In conclusion, we limited the Idd4 locus to a 5.2-cM interval on mouse chromosome 11. Congenic mapping analyses shows that at least two subloci, Idd4.1 and Idd4.2, may confer diabetes resistance. Idd4.1 maps close to the D11Nds1 interval and is associated with reduced insulitis and protection from diabetes. Idd4.2 maps close to the D11Mit38/325 interval, is associated with a normal level of T-cell proliferative responsiveness, and confers protection against type 1 diabetes. Three sets of candidate genes, PAF-AH, NOS2, and a CC chemokine gene(s), are localized in the 5.2-cM interval. Additional fine mapping of this region and characterization of these loci and genes are required to further elucidate the mechanisms involved in the genetic control of diabetes resistance by Idd4.
|Marker .||cM .||NOD.B6Idd4A genotype .||NOD.B6Idd4B genotype .||NOD.B6Idd4C genotype .|
|Marker .||cM .||NOD.B6Idd4A genotype .||NOD.B6Idd4B genotype .||NOD.B6Idd4C genotype .|
The genotype at each marker found to be NOD (N) or B6 (B). The chromosome position for each marker is indicated (cM).
This study was supported by grants to T.L.D. from the Juvenile Diabetes Research Foundation International and the Ontario Research and Development Challenge Fund. C.M. was the recipient of an Ontario Graduate Scholarship in Science and Technology.
We thank David Goodale for expert animal care, Mitchel Sivilotti for assistance with blood glucose monitoring and genotyping of mice, Bibi Pettypiece for assistance with preparation of this manuscript, and all members of our laboratory for advice and encouragement.
Address correspondence and reprint requests to Dr. Terry L. Delovitch, Director, Autoimmunity/Diabetes Group, John P. Robarts Research Institute, 1400 Western Road, London, Ontario, Canada, N6G 2V4. E-mail: email@example.com.
Received for publication 27 March 2001 and accepted in revised form 12 October 2001.
M.G. and Q.-S.M. contributed equally to this work.

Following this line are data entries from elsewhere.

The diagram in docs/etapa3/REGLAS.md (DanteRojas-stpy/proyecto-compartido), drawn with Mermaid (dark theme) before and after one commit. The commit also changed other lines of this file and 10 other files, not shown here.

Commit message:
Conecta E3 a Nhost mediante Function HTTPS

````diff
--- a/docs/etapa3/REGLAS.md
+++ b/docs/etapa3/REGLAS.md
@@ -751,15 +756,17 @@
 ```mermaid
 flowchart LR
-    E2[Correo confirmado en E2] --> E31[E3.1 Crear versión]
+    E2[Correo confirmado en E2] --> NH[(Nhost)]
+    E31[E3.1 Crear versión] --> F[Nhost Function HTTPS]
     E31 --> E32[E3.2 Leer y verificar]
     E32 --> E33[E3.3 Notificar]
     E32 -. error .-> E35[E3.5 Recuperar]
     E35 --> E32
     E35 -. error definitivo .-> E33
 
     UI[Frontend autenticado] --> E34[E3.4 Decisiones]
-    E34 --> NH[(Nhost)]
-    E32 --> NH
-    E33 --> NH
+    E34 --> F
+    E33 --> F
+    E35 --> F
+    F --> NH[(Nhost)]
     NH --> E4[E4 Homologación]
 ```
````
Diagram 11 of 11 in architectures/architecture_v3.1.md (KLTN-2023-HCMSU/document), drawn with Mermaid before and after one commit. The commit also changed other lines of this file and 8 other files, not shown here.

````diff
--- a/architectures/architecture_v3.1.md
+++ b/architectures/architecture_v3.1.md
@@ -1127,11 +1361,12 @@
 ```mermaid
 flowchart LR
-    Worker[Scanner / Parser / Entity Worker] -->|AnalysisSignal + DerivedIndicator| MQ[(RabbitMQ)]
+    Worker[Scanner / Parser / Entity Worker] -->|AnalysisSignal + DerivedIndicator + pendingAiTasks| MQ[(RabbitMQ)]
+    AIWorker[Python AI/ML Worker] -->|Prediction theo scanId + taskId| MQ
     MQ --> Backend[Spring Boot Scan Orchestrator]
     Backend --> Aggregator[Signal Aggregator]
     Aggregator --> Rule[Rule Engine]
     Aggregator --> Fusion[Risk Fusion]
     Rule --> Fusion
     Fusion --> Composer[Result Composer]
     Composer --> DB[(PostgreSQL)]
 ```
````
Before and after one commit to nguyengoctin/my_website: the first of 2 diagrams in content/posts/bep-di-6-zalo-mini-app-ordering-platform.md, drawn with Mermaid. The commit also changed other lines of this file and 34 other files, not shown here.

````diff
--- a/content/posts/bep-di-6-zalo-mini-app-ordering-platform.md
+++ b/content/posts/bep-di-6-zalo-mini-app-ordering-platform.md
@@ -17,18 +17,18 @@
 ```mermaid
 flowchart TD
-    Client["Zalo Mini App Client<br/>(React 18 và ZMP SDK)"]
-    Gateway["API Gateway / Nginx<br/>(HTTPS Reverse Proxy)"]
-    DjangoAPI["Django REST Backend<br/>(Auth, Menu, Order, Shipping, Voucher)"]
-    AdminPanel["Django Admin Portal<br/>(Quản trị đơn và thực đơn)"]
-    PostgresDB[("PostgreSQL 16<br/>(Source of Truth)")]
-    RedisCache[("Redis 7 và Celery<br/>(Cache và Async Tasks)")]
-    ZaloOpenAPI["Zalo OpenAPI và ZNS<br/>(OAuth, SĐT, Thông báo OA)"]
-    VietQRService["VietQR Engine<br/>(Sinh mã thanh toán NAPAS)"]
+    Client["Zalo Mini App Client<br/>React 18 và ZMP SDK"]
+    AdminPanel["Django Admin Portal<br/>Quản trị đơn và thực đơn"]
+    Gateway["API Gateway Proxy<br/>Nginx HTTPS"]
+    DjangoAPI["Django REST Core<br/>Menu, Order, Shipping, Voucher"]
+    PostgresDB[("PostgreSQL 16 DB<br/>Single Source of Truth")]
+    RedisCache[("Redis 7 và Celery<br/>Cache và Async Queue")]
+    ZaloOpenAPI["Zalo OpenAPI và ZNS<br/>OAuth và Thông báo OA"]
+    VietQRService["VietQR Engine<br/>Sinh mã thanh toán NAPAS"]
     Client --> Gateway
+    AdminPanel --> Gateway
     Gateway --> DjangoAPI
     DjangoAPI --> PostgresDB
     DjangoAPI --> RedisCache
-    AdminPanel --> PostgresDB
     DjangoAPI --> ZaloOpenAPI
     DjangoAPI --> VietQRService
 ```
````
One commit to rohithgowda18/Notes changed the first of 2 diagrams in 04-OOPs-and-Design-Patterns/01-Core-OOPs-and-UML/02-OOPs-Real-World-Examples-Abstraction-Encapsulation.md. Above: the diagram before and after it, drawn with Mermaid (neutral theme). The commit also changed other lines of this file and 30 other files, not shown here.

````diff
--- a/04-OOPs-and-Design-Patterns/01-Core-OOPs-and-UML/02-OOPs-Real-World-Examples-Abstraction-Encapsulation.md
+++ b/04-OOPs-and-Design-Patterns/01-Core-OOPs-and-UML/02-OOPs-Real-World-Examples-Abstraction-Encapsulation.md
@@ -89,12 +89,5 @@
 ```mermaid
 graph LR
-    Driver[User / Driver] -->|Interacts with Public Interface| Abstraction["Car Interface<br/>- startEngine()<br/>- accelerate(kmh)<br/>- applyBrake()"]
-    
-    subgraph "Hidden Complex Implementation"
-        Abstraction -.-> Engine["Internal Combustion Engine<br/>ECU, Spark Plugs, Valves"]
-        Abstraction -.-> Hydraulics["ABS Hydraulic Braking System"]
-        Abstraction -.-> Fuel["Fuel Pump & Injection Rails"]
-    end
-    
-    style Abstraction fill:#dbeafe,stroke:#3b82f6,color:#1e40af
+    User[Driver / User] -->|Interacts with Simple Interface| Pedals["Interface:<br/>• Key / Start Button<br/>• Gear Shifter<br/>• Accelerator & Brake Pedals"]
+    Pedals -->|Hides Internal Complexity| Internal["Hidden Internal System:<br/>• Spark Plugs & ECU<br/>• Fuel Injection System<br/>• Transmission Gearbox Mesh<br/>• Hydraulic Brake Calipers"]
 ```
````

AH, acetylhydrolase; EAE, experimental allergic encephalomyelitis; IFN-γ, γ-interferon; IL, interleukin; MCP, monocyte chemotactic protein; MHC, major histocompatibility complex; MIP, macrophage inflammatory protein; NOS-2, nitric oxide synthase-2; Orch, autoimmune orchitis resistance; PAF, platelet activating factor; TCR, T-cell receptor.